(Beginning of Records for this task)

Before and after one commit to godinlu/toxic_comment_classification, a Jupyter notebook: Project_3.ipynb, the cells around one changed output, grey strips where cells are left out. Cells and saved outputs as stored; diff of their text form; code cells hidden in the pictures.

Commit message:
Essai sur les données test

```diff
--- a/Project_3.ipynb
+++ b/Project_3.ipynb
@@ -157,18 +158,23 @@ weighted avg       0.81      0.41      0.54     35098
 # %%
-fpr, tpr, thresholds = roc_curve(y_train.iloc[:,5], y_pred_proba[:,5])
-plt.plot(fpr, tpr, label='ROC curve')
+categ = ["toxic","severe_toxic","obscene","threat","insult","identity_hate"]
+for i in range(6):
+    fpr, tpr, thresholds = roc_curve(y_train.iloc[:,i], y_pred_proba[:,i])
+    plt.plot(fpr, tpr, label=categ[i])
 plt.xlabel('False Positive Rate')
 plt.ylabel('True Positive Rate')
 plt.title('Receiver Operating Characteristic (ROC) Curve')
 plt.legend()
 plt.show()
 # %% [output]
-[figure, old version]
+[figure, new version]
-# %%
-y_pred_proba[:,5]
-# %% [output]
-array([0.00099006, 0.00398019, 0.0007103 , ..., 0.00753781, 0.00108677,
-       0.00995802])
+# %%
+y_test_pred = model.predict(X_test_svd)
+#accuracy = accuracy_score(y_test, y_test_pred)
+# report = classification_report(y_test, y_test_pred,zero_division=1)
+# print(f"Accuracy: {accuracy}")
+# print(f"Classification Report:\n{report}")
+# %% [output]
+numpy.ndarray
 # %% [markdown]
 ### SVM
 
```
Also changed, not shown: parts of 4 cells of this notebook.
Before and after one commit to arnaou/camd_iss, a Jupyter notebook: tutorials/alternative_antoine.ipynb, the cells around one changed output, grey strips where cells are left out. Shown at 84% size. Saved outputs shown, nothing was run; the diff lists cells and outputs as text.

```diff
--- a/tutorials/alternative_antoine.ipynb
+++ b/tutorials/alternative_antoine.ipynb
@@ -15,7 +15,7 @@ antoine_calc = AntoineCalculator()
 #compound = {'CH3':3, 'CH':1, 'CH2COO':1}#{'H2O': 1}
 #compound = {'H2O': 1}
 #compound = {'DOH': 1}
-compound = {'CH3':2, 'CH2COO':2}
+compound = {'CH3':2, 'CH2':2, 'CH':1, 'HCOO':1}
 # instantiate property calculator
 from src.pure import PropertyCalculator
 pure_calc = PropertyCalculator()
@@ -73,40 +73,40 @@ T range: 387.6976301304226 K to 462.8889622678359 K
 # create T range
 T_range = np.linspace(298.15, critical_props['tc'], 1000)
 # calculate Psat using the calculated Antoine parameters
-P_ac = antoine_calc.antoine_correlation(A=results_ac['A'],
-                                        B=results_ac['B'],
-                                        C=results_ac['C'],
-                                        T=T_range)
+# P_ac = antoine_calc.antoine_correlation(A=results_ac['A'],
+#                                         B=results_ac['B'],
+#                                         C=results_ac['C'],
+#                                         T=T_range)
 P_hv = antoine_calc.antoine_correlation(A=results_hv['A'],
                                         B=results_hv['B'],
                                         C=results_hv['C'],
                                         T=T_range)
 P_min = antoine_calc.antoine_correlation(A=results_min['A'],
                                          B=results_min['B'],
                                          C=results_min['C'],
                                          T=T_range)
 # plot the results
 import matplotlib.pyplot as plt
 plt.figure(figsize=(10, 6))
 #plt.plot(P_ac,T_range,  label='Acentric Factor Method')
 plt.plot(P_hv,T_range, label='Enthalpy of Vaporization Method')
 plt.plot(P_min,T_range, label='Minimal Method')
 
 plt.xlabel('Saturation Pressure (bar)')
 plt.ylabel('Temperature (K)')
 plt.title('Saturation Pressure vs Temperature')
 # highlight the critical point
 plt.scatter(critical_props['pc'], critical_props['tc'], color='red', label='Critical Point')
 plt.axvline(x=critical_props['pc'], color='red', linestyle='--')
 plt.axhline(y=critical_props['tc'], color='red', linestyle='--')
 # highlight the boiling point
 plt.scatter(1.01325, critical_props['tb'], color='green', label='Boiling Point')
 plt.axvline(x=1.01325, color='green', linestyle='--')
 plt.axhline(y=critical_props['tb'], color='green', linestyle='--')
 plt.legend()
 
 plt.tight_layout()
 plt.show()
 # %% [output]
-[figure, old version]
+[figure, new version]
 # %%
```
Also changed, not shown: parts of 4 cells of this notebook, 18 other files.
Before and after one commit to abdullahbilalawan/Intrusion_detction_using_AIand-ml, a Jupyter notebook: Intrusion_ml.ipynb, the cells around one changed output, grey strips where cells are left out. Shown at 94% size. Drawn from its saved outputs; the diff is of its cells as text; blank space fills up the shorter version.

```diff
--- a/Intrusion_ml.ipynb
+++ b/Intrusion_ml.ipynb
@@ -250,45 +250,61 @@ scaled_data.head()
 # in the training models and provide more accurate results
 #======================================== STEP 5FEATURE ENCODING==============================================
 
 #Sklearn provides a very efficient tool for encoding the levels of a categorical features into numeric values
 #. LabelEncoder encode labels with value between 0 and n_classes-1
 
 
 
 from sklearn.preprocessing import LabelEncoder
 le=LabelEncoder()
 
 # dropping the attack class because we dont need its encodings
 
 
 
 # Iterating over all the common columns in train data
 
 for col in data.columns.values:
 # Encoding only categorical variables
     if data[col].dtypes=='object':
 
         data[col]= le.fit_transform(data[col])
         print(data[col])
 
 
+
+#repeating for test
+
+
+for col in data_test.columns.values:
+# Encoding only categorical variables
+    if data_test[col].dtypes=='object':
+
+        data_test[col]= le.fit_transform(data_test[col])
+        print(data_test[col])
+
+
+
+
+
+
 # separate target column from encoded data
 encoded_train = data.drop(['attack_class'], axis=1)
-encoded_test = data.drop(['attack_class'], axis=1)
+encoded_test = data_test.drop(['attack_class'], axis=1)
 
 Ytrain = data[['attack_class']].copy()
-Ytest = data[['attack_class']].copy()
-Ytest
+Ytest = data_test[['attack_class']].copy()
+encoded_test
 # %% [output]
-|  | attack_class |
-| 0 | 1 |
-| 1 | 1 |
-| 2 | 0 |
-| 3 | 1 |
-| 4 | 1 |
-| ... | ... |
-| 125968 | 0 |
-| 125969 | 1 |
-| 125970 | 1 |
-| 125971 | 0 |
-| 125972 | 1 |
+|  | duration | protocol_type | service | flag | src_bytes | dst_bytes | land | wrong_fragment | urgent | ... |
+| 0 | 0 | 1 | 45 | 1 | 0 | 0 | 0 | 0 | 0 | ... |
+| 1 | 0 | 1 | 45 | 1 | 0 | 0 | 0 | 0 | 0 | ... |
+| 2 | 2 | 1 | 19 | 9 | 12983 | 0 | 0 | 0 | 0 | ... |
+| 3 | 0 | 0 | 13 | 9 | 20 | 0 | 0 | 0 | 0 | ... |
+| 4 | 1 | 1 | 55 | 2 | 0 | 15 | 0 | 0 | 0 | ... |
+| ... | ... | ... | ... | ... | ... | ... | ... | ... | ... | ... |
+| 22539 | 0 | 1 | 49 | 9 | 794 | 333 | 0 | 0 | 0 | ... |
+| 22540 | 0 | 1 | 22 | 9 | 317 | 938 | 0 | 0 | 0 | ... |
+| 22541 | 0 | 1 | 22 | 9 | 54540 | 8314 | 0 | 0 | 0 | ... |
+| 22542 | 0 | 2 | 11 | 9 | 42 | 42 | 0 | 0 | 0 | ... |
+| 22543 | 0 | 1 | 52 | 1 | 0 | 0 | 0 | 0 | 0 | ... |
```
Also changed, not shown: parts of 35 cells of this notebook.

(End of Records for this task)

• Work instruction: Copy out all lines above holding "linestyle".

• Written response:
 plt.axvline(x=critical_props['pc'], color='red', linestyle='--')
 plt.axhline(y=critical_props['tc'], color='red', linestyle='--')
 plt.axvline(x=1.01325, color='green', linestyle='--')
 plt.axhline(y=critical_props['tb'], color='green', linestyle='--')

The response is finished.